YOUR TASK -> Repeat, word for word, each of the records shown below, without their pictures.
____________________
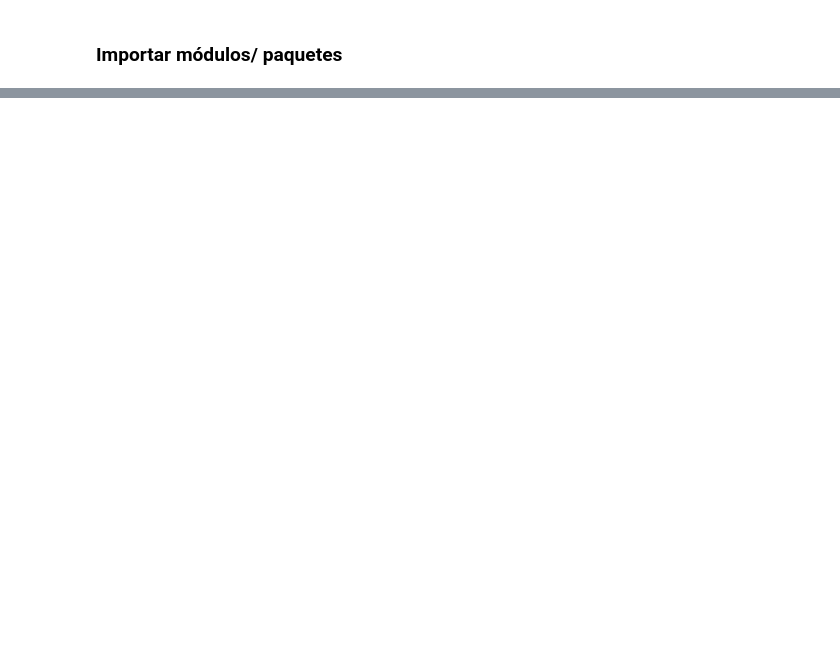
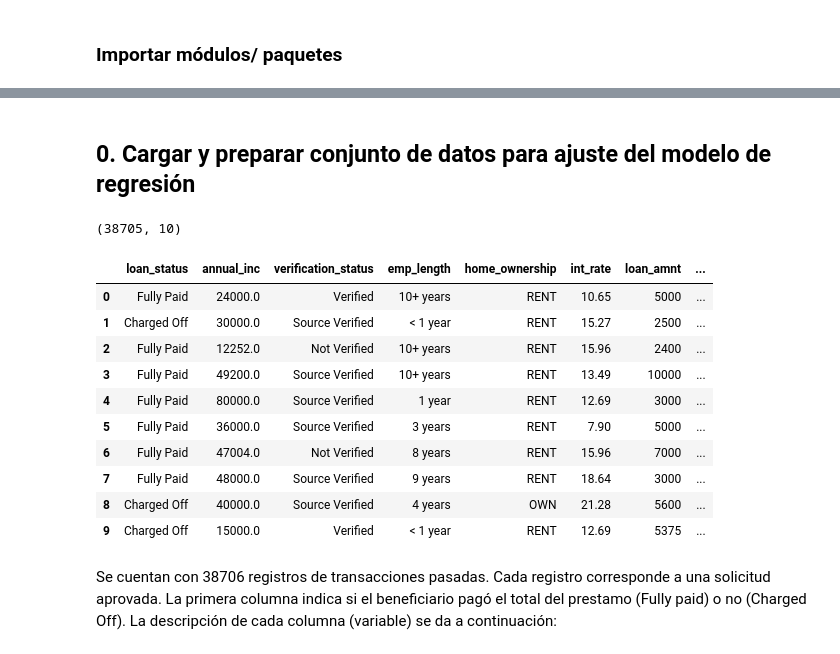
Before and after one commit to OPALO-ESTADISTICA/Aprendizaje-automatico, a Jupyter notebook: Regresión logística.ipynb, the cells around one changed output, grey strips where cells are left out. Saved outputs shown, nothing was run; the diff lists cells and outputs as text; code cells hidden in the pictures; blank space fills up the shorter version.

```diff
--- a/Regresión logística.ipynb
+++ b/Regresión logística.ipynb
@@ -138,0 +34,38 @@ plt.show()
+# %% [markdown]
+## 0. Cargar y preparar conjunto de datos para ajuste del modelo de regresión
+# %%
+# Importar conjunto de datos
+loc = "data/Lending_club_cleaned_2.csv"
+df = pd.read_csv(loc)
+# %%
+# Se asigna el tipo de variable categórica según corresponda
+
+categories = ['loan_status', 'verification_status', 'emp_length','home_ownership',
+              'term', 'grade']
+
+df[categories] = df[categories].astype("category")
+
+# La variable init rate se toma como objecto debido a que esta en la forma ".xx%"
+# Se remueve el "%" y se transforma a tipo flotante
+
+df.int_rate = df.int_rate.str.rstrip('%').astype('float')
+# %%
+df.shape # Forma del conjunto de datos
+# %% [output]
+(38705, 10)
+# %%
+df.head(10) # Primeras 10 observaciones
+# %% [output]
+|  | loan_status | annual_inc | verification_status | emp_length | home_ownership | int_rate | loan_amnt | ... |
+| 0 | Fully Paid | 24000.0 | Verified | 10+ years | RENT | 10.65 | 5000 | ... |
+| 1 | Charged Off | 30000.0 | Source Verified | < 1 year | RENT | 15.27 | 2500 | ... |
+| 2 | Fully Paid | 12252.0 | Not Verified | 10+ years | RENT | 15.96 | 2400 | ... |
+| 3 | Fully Paid | 49200.0 | Source Verified | 10+ years | RENT | 13.49 | 10000 | ... |
+| 4 | Fully Paid | 80000.0 | Source Verified | 1 year | RENT | 12.69 | 3000 | ... |
+| 5 | Fully Paid | 36000.0 | Source Verified | 3 years | RENT | 7.90 | 5000 | ... |
+| 6 | Fully Paid | 47004.0 | Not Verified | 8 years | RENT | 15.96 | 7000 | ... |
+| 7 | Fully Paid | 48000.0 | Source Verified | 9 years | RENT | 18.64 | 3000 | ... |
+| 8 | Charged Off | 40000.0 | Source Verified | 4 years | OWN | 21.28 | 5600 | ... |
+| 9 | Charged Off | 15000.0 | Verified | < 1 year | RENT | 12.69 | 5375 | ... |
+# %% [markdown]
+Se cuentan con 38706 registros de transacciones pasadas. Cada registro corresponde a una solicitud aprovada. La primera columna indica si el beneficiario pagó el total del prestamo (Fully paid) o no (Charged Off). La descripción de cada columna (variable) se da a continuación:
```
Also changed, not shown: parts of 78 cells of this notebook, 7 other files.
____________________
TASK SOLUTION ->
Before and after one commit to OPALO-ESTADISTICA/Aprendizaje-automatico, a Jupyter notebook: Regresión logística.ipynb, the cells around one changed output, grey strips where cells are left out. Saved outputs shown, nothing was run; the diff lists cells and outputs as text; code cells hidden in the pictures; blank space fills up the shorter version.

```diff
--- a/Regresión logística.ipynb
+++ b/Regresión logística.ipynb
@@ -138,0 +34,38 @@ plt.show()
+# %% [markdown]
+## 0. Cargar y preparar conjunto de datos para ajuste del modelo de regresión
+# %%
+# Importar conjunto de datos
+loc = "data/Lending_club_cleaned_2.csv"
+df = pd.read_csv(loc)
+# %%
+# Se asigna el tipo de variable categórica según corresponda
+
+categories = ['loan_status', 'verification_status', 'emp_length','home_ownership',
+              'term', 'grade']
+
+df[categories] = df[categories].astype("category")
+
+# La variable init rate se toma como objecto debido a que esta en la forma ".xx%"
+# Se remueve el "%" y se transforma a tipo flotante
+
+df.int_rate = df.int_rate.str.rstrip('%').astype('float')
+# %%
+df.shape # Forma del conjunto de datos
+# %% [output]
+(38705, 10)
+# %%
+df.head(10) # Primeras 10 observaciones
+# %% [output]
+|  | loan_status | annual_inc | verification_status | emp_length | home_ownership | int_rate | loan_amnt | ... |
+| 0 | Fully Paid | 24000.0 | Verified | 10+ years | RENT | 10.65 | 5000 | ... |
+| 1 | Charged Off | 30000.0 | Source Verified | < 1 year | RENT | 15.27 | 2500 | ... |
+| 2 | Fully Paid | 12252.0 | Not Verified | 10+ years | RENT | 15.96 | 2400 | ... |
+| 3 | Fully Paid | 49200.0 | Source Verified | 10+ years | RENT | 13.49 | 10000 | ... |
+| 4 | Fully Paid | 80000.0 | Source Verified | 1 year | RENT | 12.69 | 3000 | ... |
+| 5 | Fully Paid | 36000.0 | Source Verified | 3 years | RENT | 7.90 | 5000 | ... |
+| 6 | Fully Paid | 47004.0 | Not Verified | 8 years | RENT | 15.96 | 7000 | ... |
+| 7 | Fully Paid | 48000.0 | Source Verified | 9 years | RENT | 18.64 | 3000 | ... |
+| 8 | Charged Off | 40000.0 | Source Verified | 4 years | OWN | 21.28 | 5600 | ... |
+| 9 | Charged Off | 15000.0 | Verified | < 1 year | RENT | 12.69 | 5375 | ... |
+# %% [markdown]
+Se cuentan con 38706 registros de transacciones pasadas. Cada registro corresponde a una solicitud aprovada. La primera columna indica si el beneficiario pagó el total del prestamo (Fully paid) o no (Charged Off). La descripción de cada columna (variable) se da a continuación:
```
Also changed, not shown: parts of 78 cells of this notebook, 7 other files.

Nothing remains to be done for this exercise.